====== DATA TO USE

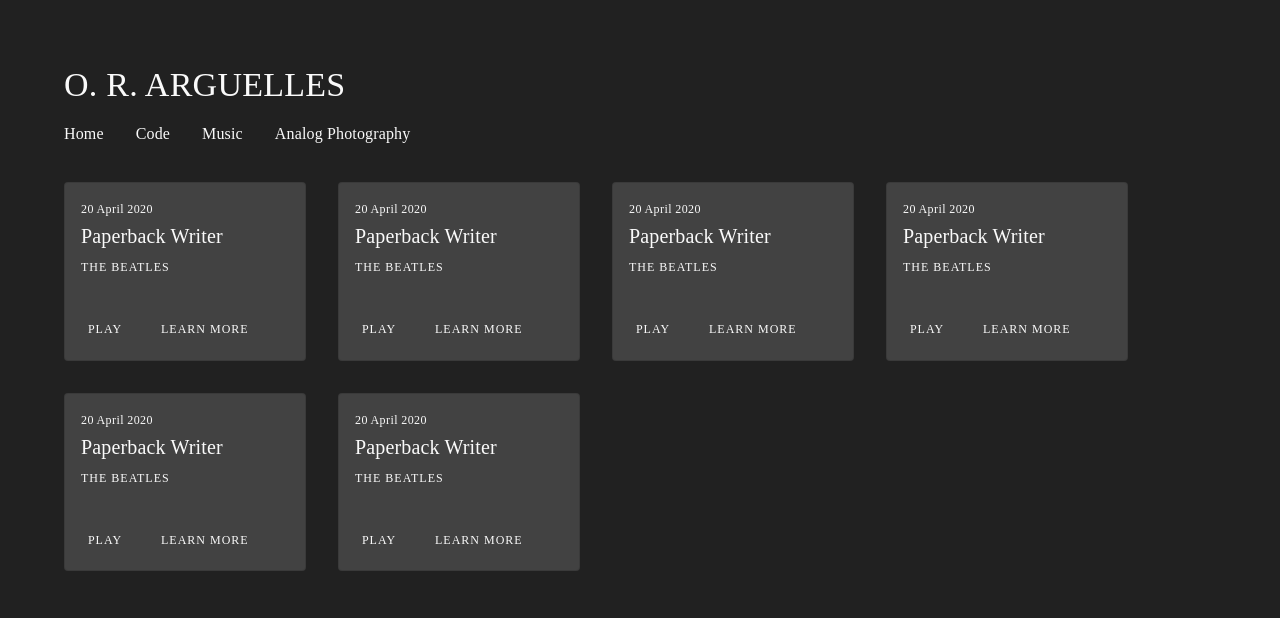
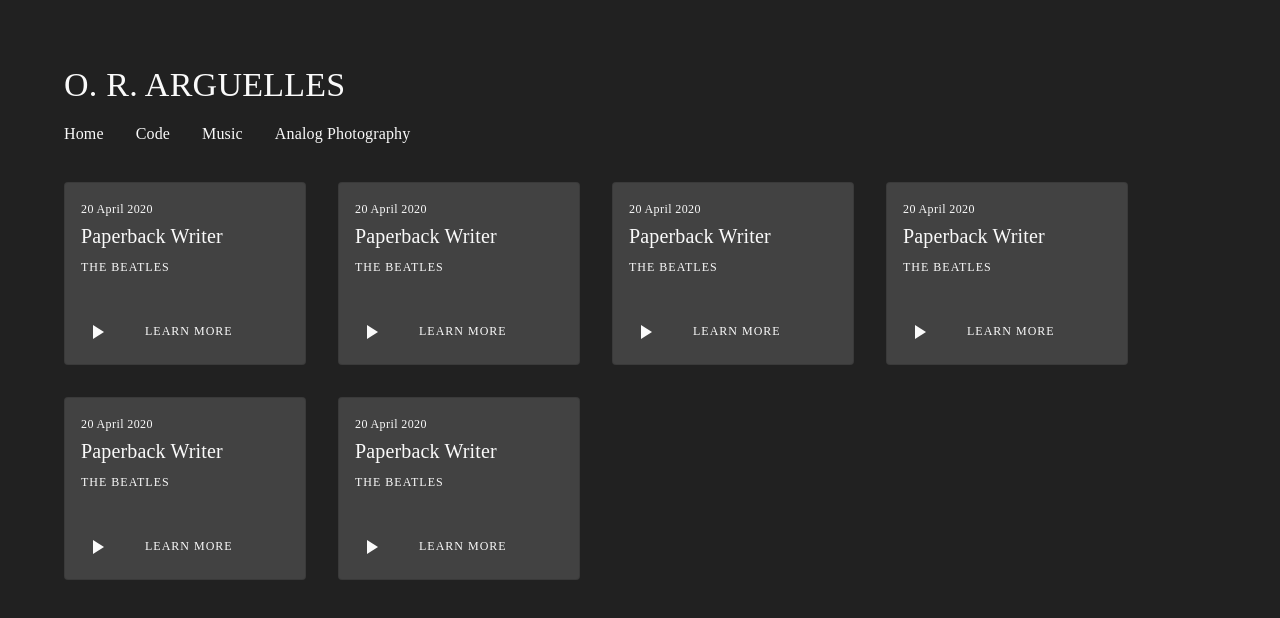
Before and after one commit to rylanarguelles/portfolio, a React (Create React App) app: page / in a window 1280 px wide. Shown: the top 618 px of the page. Built offline with nearby package versions, Linux system fonts and the light colour scheme.

Commit message:
Add component styling and change button to icon button

```diff
--- a/src/pages/Music/components/SongCard/index.jsx
+++ b/src/pages/Music/components/SongCard/index.jsx
@@ -4,6 +4,8 @@
 import CardActions from '@material-ui/core/CardActions';
 import CardContent from '@material-ui/core/CardContent';
 import Grid from '@material-ui/core/Grid';
+import IconButton from '@material-ui/core/IconButton';
+import PlayArrowIcon from '@material-ui/icons/PlayArrow';
 import Typography from '@material-ui/core/Typography';
 import grey from '@material-ui/core/colors/grey';
 import { withStyles } from '@material-ui/styles';
@@ -16,6 +18,9 @@
     text: {
         color: grey[50],
         fontFamily: 'Neue Haas Grotesk Text Pro',
+    },
+    icon: {
+        color: grey[50],
     },
 });
 
@@ -36,16 +41,16 @@
                     </Typography>
                 </CardContent>
                 <CardActions>
-                    <Grid container direction='row' spacing={2}>
+                    <Grid
+                        container
+                        direction='row'
+                        spacing={2}
+                        alignItems='center'
+                    >
                         <Grid item>
-                            <Button>
-                                <Typography
-                                    variant='overline'
-                                    className={classes.text}
-                                >
-                                    Play
-                                </Typography>
-                            </Button>
+                            <IconButton className={classes.icon}>
+                                <PlayArrowIcon />
+                            </IconButton>
                         </Grid>
                         <Grid item>
                             <Button>
```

============

**TASK DESCRIPTION:** Before copying the data, remove the pictures. Then repeat the rest exactly.

**RESULT OF THIS EXERCISE:**
Before and after one commit to rylanarguelles/portfolio, a React (Create React App) app: page / in a window 1280 px wide. Shown: the top 618 px of the page. Built offline with nearby package versions, Linux system fonts and the light colour scheme.

Commit message:
Add component styling and change button to icon button

```diff
--- a/src/pages/Music/components/SongCard/index.jsx
+++ b/src/pages/Music/components/SongCard/index.jsx
@@ -4,6 +4,8 @@
 import CardActions from '@material-ui/core/CardActions';
 import CardContent from '@material-ui/core/CardContent';
 import Grid from '@material-ui/core/Grid';
+import IconButton from '@material-ui/core/IconButton';
+import PlayArrowIcon from '@material-ui/icons/PlayArrow';
 import Typography from '@material-ui/core/Typography';
 import grey from '@material-ui/core/colors/grey';
 import { withStyles } from '@material-ui/styles';
@@ -16,6 +18,9 @@
     text: {
         color: grey[50],
         fontFamily: 'Neue Haas Grotesk Text Pro',
+    },
+    icon: {
+        color: grey[50],
     },
 });
 
@@ -36,16 +41,16 @@
                     </Typography>
                 </CardContent>
                 <CardActions>
-                    <Grid container direction='row' spacing={2}>
+                    <Grid
+                        container
+                        direction='row'
+                        spacing={2}
+                        alignItems='center'
+                    >
                         <Grid item>
-                            <Button>
-                                <Typography
-                                    variant='overline'
-                                    className={classes.text}
-                                >
-                                    Play
-                                </Typography>
-                            </Button>
+                            <IconButton className={classes.icon}>
+                                <PlayArrowIcon />
+                            </IconButton>
                         </Grid>
                         <Grid item>
                             <Button>
```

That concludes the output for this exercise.